=== REQUIREMENT ===
In the records below, count every line containing "OpenXML". Reply with the number only.

[Opening RECORDS TO PROCESS section]

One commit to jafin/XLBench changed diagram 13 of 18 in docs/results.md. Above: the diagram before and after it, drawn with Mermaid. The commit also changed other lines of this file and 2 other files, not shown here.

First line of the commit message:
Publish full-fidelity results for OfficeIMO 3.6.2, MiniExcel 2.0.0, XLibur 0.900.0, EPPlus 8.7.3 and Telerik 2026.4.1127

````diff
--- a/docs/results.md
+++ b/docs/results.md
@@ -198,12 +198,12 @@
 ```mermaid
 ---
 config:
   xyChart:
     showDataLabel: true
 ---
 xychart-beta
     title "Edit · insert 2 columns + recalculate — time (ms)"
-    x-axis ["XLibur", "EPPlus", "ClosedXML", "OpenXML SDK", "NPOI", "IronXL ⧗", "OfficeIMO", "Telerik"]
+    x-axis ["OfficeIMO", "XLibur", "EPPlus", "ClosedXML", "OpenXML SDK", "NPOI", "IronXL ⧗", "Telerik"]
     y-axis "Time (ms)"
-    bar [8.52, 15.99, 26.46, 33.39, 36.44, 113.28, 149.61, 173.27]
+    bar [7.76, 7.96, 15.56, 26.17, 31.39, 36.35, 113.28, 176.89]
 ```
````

[Closing RECORDS TO PROCESS section]
[Opening RECORDS TO PROCESS section]

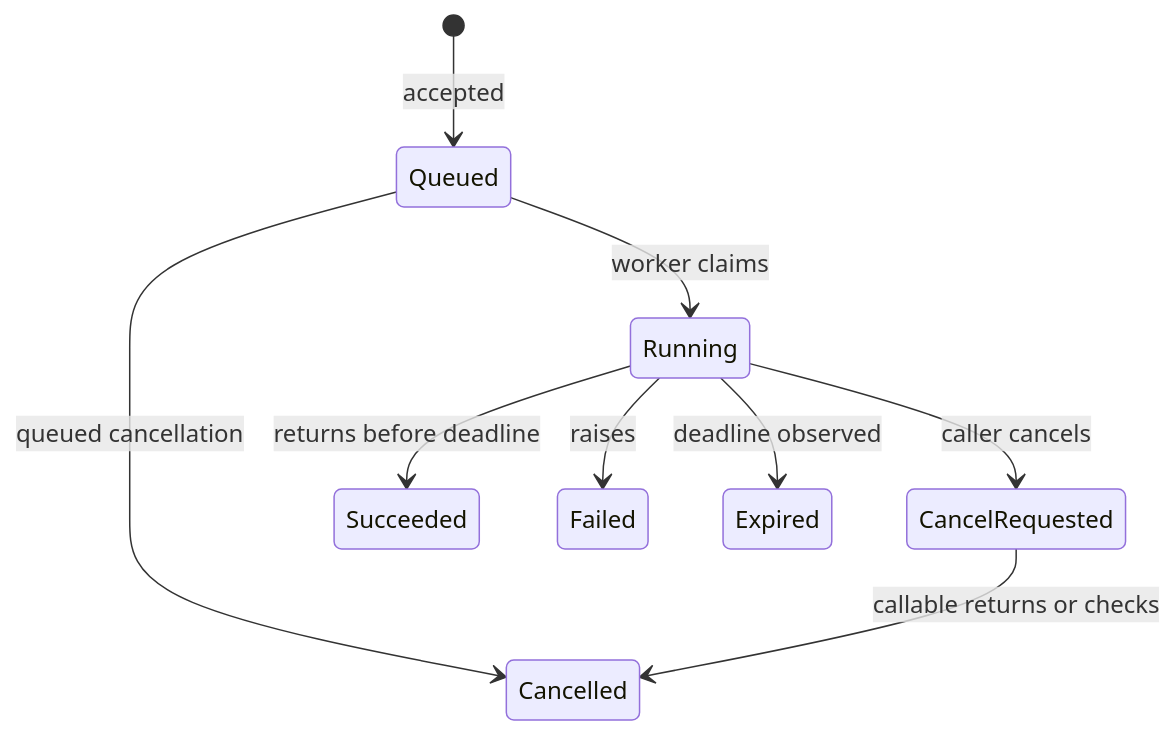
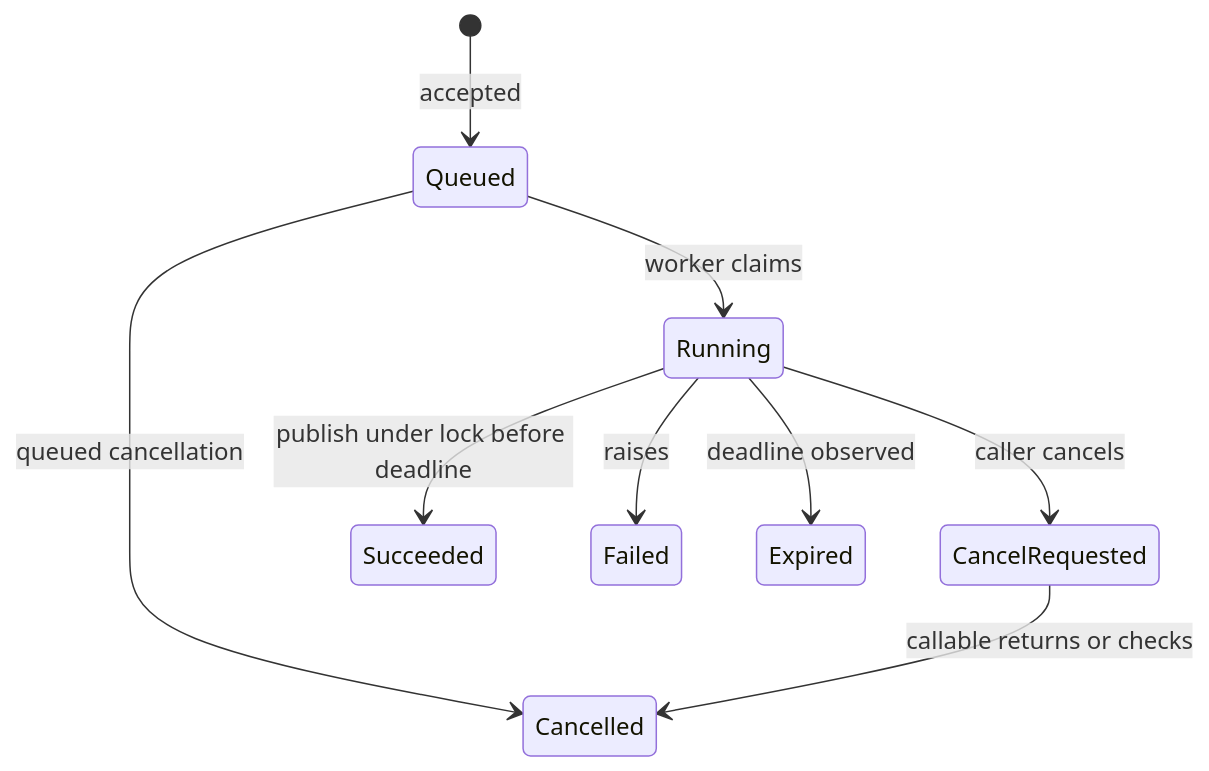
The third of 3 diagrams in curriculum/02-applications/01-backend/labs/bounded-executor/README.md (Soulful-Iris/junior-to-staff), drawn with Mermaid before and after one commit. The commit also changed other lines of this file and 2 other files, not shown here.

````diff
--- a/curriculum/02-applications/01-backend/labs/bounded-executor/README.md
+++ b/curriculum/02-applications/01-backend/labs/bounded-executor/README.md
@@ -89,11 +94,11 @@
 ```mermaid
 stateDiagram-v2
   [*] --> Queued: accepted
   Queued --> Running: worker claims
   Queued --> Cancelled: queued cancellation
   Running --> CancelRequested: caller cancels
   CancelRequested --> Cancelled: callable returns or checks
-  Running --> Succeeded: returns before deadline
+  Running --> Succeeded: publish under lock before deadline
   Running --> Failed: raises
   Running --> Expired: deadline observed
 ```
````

[Closing RECORDS TO PROCESS section]

=== WRITTEN REPLY ===
2